Spring is here and summer is just around the corner, meaning mosquitoes will soon be buzzing about. Mosquitoes may seem like just another annoyance that we encounter while out for a walk with our dog, but mosquitoes pose a serious health risk to our pets.
Heartworm disease is a deadly disease that affects both dogs and cats. Heartworm is spread by mosquitoes when they feed on dogs, cats, or other animals, such as foxes or coyotes. While dogs are most often affected, it is important to know that cats can be affected too and should be on heartworm preventives too.
Heartworms have a complicated life cycle, but prevention is simple! Treatment is costly, can be life-threatening, and doesn’t always result in positive outcomes.
Because your veterinary clinic may not be open “business as usual” right now, it’s important to know and understand how your clinic is operating. While physical distancing is in place, veterinary healthcare teams are still here to help keep our pets healthy and protect them from heartworm disease this summer.
Some clinics are open for business, are still testing for heartworm disease, and will prescribe heartworm preventives that are suitable for your pet’s (and your) lifestyle.
Other clinics are closed for non-essential visits. These clinics may provide curbside or parking lot pickups of heartworm preventives—but please call ahead. Do not drop in to pick up preventives.
Some clinics are offering curbside care.
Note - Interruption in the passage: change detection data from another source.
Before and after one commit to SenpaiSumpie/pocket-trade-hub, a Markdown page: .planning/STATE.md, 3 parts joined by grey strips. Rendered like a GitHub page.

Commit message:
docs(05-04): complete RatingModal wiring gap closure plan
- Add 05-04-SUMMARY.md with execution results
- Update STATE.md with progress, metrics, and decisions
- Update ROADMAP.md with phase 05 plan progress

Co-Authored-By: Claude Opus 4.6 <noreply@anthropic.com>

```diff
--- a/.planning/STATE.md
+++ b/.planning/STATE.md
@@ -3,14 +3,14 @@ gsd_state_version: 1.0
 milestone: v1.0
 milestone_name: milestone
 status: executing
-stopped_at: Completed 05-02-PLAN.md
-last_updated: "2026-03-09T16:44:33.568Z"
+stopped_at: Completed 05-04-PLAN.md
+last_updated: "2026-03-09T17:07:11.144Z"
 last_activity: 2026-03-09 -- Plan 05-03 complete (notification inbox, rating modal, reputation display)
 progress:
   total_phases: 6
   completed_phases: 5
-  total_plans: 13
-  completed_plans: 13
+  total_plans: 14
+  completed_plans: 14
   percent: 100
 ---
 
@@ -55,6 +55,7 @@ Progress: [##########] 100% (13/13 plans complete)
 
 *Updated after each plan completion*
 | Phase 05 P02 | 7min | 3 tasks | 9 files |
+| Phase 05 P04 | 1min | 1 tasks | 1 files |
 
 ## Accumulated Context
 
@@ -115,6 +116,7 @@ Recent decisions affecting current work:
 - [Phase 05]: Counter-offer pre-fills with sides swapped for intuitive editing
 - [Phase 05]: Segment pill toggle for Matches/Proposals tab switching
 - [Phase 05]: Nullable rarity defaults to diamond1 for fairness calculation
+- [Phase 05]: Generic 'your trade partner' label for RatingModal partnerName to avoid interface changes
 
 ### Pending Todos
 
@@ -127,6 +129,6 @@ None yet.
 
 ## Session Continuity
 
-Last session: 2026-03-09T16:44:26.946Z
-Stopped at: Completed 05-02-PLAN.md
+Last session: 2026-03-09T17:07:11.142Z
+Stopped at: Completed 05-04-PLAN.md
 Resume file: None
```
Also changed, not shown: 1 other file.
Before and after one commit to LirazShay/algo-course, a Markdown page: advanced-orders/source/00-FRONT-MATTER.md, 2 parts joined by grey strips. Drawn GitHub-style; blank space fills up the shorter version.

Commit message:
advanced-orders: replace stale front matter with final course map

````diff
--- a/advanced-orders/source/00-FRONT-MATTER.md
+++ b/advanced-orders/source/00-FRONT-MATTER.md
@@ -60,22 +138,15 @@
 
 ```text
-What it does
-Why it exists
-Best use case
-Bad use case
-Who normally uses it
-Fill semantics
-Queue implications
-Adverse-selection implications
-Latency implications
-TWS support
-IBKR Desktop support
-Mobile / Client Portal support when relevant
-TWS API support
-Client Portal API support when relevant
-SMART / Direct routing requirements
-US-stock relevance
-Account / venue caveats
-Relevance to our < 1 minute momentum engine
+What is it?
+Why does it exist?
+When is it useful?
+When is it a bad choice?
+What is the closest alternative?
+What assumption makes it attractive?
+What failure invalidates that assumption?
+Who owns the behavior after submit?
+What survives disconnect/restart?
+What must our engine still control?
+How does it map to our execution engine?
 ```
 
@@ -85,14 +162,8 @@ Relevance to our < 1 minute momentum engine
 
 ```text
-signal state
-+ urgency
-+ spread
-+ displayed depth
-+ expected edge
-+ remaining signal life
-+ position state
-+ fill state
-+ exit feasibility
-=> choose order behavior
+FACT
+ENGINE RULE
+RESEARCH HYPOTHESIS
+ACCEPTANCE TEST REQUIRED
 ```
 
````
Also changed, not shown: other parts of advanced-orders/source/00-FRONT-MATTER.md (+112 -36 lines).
These clinics may still be taking appointments for wellness and preventive checks, but without pet owners accompanying their pet into the clinic. Pets are brought inside by clinic staff, often using their own leashes or crates, while the owners wait outside in the car. After the appointment your pet will be returned to you along with prescribed heartworm preventives.
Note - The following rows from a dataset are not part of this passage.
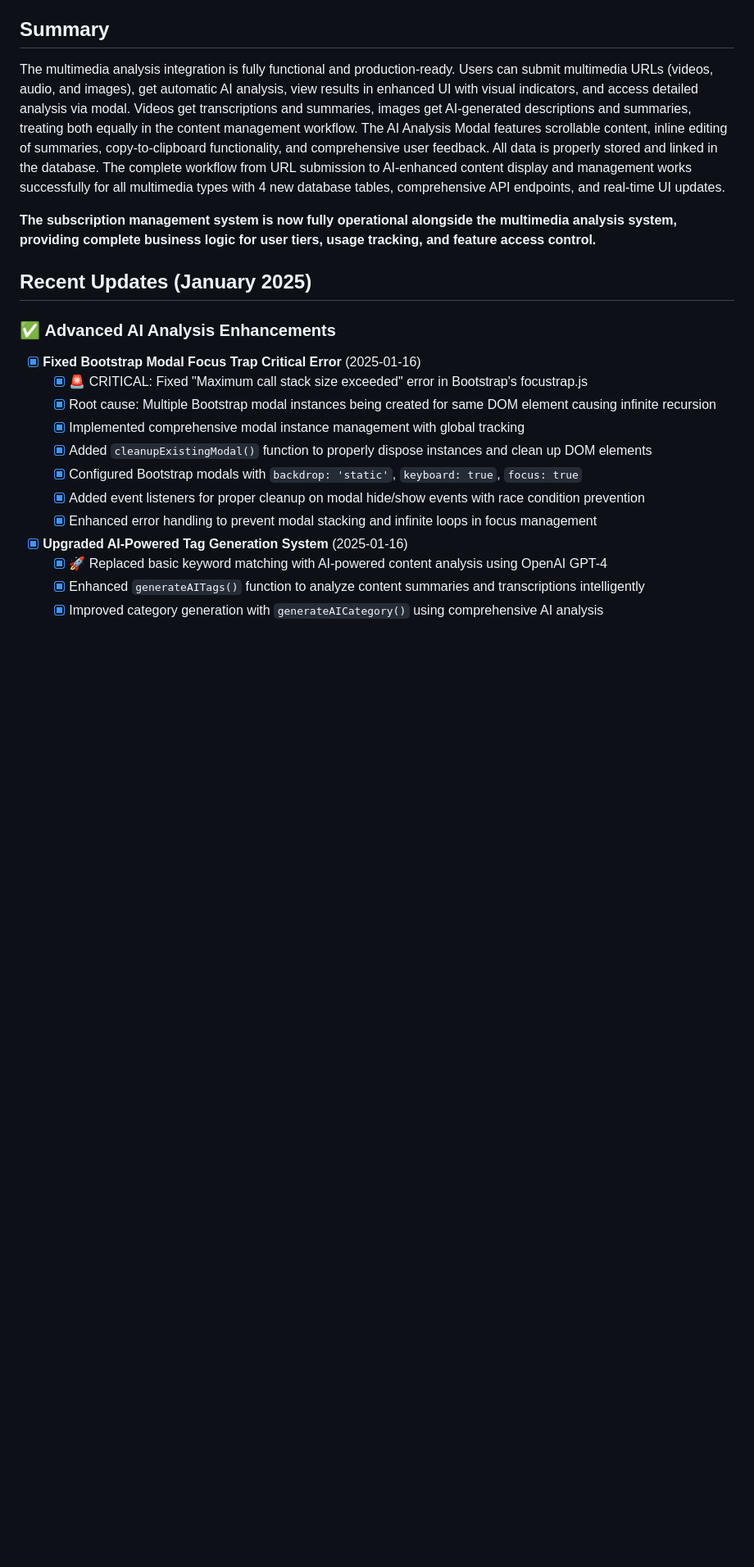
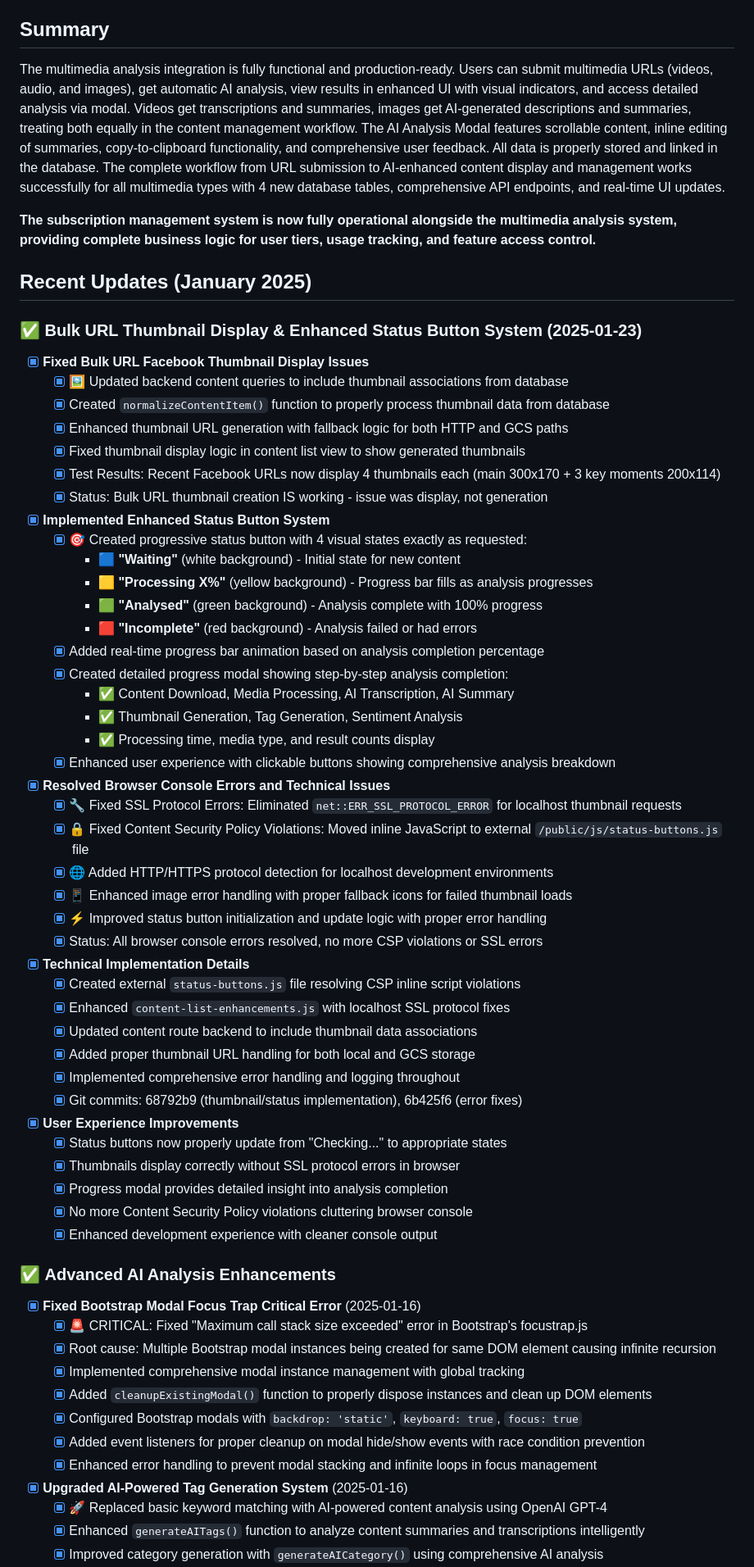
Before and after one commit to andyegli/daysave.app_v1.4.1, a Markdown page: TASK.md, the part around the change. Shown at 82% size. Rendered like a GitHub page; blank space fills up the shorter version.

Commit message:
Update specs, tasks and todos: Bulk URL thumbnail & status button fixes
✅ Updated Documentation:
- Updated TASK.md with comprehensive details of completed work
- Updated TODO.md with completed status button and thumbnail fixes
- Documented technical implementation details and user experience improvements
- Added git commit references and testing results
- Tracked completion of enhanced status button system with 4 progressive states
- Documented resolution of SSL protocol errors and CSP violations
- Added completion status for thumbnail display fixes and database integration

Following user rules to always update specs, tasks and todos for completed work.

```diff
--- a/TASK.md
+++ b/TASK.md
@@ -536,6 +536,51 @@ The multimedia analysis integration is fully functional and production-ready. Us
 **The subscription management system is now fully operational alongside the multimedia analysis system, providing complete business logic for user tiers, usage tracking, and feature access control.**
 
 ## Recent Updates (January 2025)
+
+### ✅ **Bulk URL Thumbnail Display & Enhanced Status Button System** (2025-01-23)
+- [x] **Fixed Bulk URL Facebook Thumbnail Display Issues**
+  - [x] 🖼️ Updated backend content queries to include thumbnail associations from database
+  - [x] Created `normalizeContentItem()` function to properly process thumbnail data from database
+  - [x] Enhanced thumbnail URL generation with fallback logic for both HTTP and GCS paths
+  - [x] Fixed thumbnail display logic in content list view to show generated thumbnails
+  - [x] Test Results: Recent Facebook URLs now display 4 thumbnails each (main 300x170 + 3 key moments 200x114)
+  - [x] Status: Bulk URL thumbnail creation IS working - issue was display, not generation
+
+- [x] **Implemented Enhanced Status Button System**
+  - [x] 🎯 Created progressive status button with 4 visual states exactly as requested:
+    - 🟦 **"Waiting"** (white background) - Initial state for new content
+    - 🟨 **"Processing X%"** (yellow background) - Progress bar fills as analysis progresses
+    - 🟩 **"Analysed"** (green background) - Analysis complete with 100% progress
+    - 🟥 **"Incomplete"** (red background) - Analysis failed or had errors
+  - [x] Added real-time progress bar animation based on analysis completion percentage
+  - [x] Created detailed progress modal showing step-by-step analysis completion:
+    - ✅ Content Download, Media Processing, AI Transcription, AI Summary
+    - ✅ Thumbnail Generation, Tag Generation, Sentiment Analysis
+    - ✅ Processing time, media type, and result counts display
+  - [x] Enhanced user experience with clickable buttons showing comprehensive analysis breakdown
+
+- [x] **Resolved Browser Console Errors and Technical Issues**
+  - [x] 🔧 Fixed SSL Protocol Errors: Eliminated `net::ERR_SSL_PROTOCOL_ERROR` for localhost thumbnail requests
+  - [x] 🔒 Fixed Content Security Policy Violations: Moved inline JavaScript to external `/public/js/status-buttons.js` file
+  - [x] 🌐 Added HTTP/HTTPS protocol detection for localhost development environments
+  - [x] 📱 Enhanced image error handling with proper fallback icons for failed thumbnail loads
+  - [x] ⚡ Improved status button initialization and update logic with proper error handling
+  - [x] Status: All browser console errors resolved, no more CSP violations or SSL errors
+
+- [x] **Technical Implementation Details**
+  - [x] Created external `status-buttons.js` file resolving CSP inline script violations
+  - [x] Enhanced `content-list-enhancements.js` with localhost SSL protocol fixes
+  - [x] Updated content route backend to include thumbnail data associations
+  - [x] Added proper thumbnail URL handling for both local and GCS storage
+  - [x] Implemented comprehensive error handling and logging throughout
+  - [x] Git commits: 68792b9 (thumbnail/status implementation), 6b425f6 (error fixes)
+
+- [x] **User Experience Improvements**
+  - [x] Status buttons now properly update from "Checking..." to appropriate states
+  - [x] Thumbnails display correctly without SSL protocol errors in browser
+  - [x] Progress modal provides detailed insight into analysis completion
+  - [x] No more Content Security Policy violations cluttering browser console
+  - [x] Enhanced development experience with cleaner console output
 
 ### ✅ **Advanced AI Analysis Enhancements**
 - [x] **Fixed Bootstrap Modal Focus Trap Critical Error** (2025-01-16)
```
Also changed, not shown: TODO.md (+25 -0 lines).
Many veterinary clinics are encouraging pet owners to pay in advance over the phone via credit card to promote physical distancing and limit contact with people.
Be sure to check with your veterinary healthcare team by calling or checking their social media channels to see what changes have been made to protect you (and them) during COVID-19.
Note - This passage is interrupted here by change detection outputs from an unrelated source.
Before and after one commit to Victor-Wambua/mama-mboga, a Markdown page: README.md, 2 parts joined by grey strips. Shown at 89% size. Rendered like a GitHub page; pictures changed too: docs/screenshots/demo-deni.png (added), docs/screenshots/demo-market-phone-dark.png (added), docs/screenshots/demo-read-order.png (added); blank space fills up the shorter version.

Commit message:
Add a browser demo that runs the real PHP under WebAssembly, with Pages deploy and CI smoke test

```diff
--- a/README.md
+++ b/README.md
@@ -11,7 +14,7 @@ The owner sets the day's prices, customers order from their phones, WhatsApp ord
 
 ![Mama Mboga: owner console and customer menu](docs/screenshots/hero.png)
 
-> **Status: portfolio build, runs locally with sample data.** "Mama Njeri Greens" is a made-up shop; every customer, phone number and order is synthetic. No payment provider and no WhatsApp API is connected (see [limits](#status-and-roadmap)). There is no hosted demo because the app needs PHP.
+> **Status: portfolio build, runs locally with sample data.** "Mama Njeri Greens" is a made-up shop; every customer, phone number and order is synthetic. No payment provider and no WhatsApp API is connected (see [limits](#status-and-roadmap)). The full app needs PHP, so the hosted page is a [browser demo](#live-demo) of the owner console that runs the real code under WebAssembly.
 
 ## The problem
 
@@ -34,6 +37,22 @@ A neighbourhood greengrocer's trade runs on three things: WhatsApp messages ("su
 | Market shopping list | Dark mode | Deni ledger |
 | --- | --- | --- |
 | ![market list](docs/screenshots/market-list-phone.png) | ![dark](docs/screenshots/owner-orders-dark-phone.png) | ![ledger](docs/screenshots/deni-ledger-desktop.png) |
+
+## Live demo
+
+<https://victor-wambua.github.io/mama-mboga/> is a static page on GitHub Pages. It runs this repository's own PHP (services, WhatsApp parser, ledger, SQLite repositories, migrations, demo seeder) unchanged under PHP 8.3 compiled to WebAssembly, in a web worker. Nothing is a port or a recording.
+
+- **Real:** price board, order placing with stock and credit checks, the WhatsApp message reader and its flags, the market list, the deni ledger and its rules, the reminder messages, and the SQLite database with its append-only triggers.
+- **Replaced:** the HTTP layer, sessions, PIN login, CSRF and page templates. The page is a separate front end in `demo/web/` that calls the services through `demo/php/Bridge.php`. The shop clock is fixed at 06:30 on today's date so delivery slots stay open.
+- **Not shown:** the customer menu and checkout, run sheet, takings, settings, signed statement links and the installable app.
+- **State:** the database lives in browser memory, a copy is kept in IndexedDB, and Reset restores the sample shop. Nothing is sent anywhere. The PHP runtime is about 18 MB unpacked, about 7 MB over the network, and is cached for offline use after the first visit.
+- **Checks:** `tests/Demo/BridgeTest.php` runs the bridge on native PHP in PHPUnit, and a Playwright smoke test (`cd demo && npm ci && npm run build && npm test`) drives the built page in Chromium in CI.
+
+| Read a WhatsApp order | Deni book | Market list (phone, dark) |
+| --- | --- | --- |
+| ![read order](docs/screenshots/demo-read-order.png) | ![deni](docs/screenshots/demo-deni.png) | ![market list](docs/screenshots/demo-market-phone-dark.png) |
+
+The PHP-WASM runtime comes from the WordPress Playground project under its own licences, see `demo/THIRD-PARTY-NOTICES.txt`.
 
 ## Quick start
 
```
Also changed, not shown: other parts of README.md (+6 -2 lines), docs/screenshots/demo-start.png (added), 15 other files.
Remember! Indoor cats and city dogs are no exception! Mosquitoes can easily enter your home as you come and go, a hole in a window screen can let a pesky mosquito in, and mosquitoes are still present in cities!
Your best defense to protect your pet is prevention. April is Heartworm Awareness Month, so while we’re practicing physical or social distancing, now is as good a time as any to call your veterinarian to find out how they are handling heartworm prevention this year.